Well, at the rate I'm going, I'll watch a new biker movie every year or so. It's not that I don't like them, far from it. It's that at times, it can be difficult to find good ones, even viewable ones. So following up 1968's The Savage Seven (a very pleasant surprise) and 1969's Hell's Angels '69 (liked it a lot, heist movie meets biker movie), here's 1970's The Losers.
At a a remote Army outpost deep in Vietnam, a heavily armed patrol cuts through several Viet Cong ambushes to deliver a special team being used for an almost suicidal mission. Who steps out of the Army truck?
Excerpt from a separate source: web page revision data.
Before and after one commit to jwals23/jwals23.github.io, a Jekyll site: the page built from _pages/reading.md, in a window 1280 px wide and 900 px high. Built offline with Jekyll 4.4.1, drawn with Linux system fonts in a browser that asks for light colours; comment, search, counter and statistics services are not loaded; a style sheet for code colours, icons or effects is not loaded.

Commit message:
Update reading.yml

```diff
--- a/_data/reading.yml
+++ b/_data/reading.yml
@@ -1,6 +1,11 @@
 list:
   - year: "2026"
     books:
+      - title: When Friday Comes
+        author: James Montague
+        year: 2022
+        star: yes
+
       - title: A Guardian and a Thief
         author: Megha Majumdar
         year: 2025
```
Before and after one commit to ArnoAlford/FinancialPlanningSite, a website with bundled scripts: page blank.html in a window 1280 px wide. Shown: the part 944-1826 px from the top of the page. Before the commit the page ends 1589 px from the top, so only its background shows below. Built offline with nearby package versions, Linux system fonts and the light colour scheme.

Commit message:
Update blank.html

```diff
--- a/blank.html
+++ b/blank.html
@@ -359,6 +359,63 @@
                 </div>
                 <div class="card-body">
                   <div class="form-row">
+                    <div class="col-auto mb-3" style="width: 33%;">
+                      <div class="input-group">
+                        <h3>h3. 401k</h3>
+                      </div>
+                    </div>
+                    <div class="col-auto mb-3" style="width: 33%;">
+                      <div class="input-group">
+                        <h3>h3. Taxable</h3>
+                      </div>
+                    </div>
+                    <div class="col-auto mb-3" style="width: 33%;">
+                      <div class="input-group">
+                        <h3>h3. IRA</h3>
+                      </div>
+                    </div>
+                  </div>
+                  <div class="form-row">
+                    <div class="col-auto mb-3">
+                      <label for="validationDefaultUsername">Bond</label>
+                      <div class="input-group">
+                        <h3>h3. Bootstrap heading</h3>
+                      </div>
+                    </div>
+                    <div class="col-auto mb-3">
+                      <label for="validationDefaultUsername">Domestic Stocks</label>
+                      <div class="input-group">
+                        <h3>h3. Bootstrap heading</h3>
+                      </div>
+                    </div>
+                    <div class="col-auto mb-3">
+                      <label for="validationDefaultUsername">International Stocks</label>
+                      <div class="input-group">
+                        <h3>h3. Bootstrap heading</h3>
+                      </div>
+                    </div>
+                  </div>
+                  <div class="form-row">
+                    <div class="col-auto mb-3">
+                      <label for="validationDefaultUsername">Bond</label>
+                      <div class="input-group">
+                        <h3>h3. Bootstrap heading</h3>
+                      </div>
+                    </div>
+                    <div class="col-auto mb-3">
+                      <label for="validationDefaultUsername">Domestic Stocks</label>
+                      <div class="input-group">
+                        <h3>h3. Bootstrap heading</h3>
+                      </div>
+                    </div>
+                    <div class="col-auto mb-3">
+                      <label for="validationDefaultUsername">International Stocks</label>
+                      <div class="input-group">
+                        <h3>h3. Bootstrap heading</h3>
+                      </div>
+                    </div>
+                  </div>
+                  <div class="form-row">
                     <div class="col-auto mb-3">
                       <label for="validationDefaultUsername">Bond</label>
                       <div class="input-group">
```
Five Hells Angels bikers led by Link Thomas (William Smith), a tough as nails biker recruited by his brother, an Army major (Dan Kemp), who's limited by international law as to what he can do. Just across the border a few miles into Cambodia, an American diplomat/CIA agent is a prisoner of the North Vietnamese and Viet Cong forces, but American forces aren't allowed to cross the border to rescue him. On the other hand, there's nothing stopping five rogue Hells Angels from hopping on their bikes and riding into Cambodia. With Army backing as long as they're in Vietnam, Link and his men armor their motorcycles with armor-plating, heavy machine guns and grenades, all the while preparing to go in and rescue the captured American.
There are certain low budget genres you just know aren't going to be truly quality moments, many of them from the late 1960s and into the 1970s. Think of the lousier spaghetti westerns, gory, schlocky horror flicks, and in this case, biker flicks. Put a bunch of tough-looking, grizzled bikers on some motorcycles and let the craziness ensue, low budget be damned! If you can embrace that cheap quality, you're in for a treat. Sometimes, it's just too much. I wanted to like this biker action movie from director Jack Starrett (also starring as the paranoid, ranting CIA agent). At its heart, it is a men-on-a-mission movie, a bunch of oddballs working together to pull off a suicide mission. Even the bad ones can be good with that formula, but this one just isn't good enough to recommend. It has a moment here and there, but in between can be rough-going.
For openers, the casting felt like a good jumping off point. A physical bear of a man, Smith is Link, a Vietnam vet turned biker who assembles a team of bikers to pull off a rescue at his brother's behest. He's the leader, but an anti-hero through and through, troubled at what the war has become. He has a soft spot for some of the people he runs into, all the while trying to hold his crew together. That group includes biker regular Adam Roarke as Duke, a fellow vet looking to find a past love in the Vietnamese boonies, Paul Koslo as Limpy, similarly finding love in a rundown old house, Houston Savage as Dirty Denny, the pot-smoking, booze-swilling, three-way having biker, and Eugene Cornelius as Speed, the goofy, long-haired hippie with an odd sense of humor. There's also Bernie Hamilton as Capt. Jackson, the regular army officer tasked with keeping the Losers in line, and John Garwood playing his right-hand man, Sgt. Winston.
Some cool potential there, right? That's what I figured, but that's what it remains with little else, potential. I expected a hard-edged men on a mission movie with said men fighting impossible odds. Instead, it's a half-boiled love story. We get Roarke's Duke reuniting with his lost love, walking through the fields dreamily, wondering about the future. Koslo's Limpy falls for a Vietnamese girl with a baby and steps in as a surrogate father. What the hell happened?!? Sure, there's some biker shenanigans, Dirty Denny (of course) having a three-way and then getting in a fight with some locals. There's no story, no sense of urgency, and no rhythm in the least. The bikers party and bitch and fight and screw around, outfit their cycles, and then oh yeah, they head into Cambodia. By that point, I'd been fast-forwarding through huge stretches of so-called 'story.'
If there's a remotely positive saving grace, it is the biker attack on the Red Chinese camp in Cambodia. All sorts of crazy bike stunts, gunfire and explosions throughout make it an exciting, adrenaline-pumping shootout. That isn't the end though, some preachiness saved for the last 15 minutes as a movie about bikers on a suicide mission decides it needs to deliver a message to its viewers. Seems logical, right? The ending is not surprisingly pretty downbeat, but it was yet another case of too little, too late. A pretty bad movie, aided by two folk songs in the soundtrack that try to again, add depth to a story that simply doesn't require it.
Make a movie about Hells Angels rampaging through Vietnam and Cambodia and be content with it. Don't try and make it something more. A disappointment.
The Losers (1970): * 1/2 /****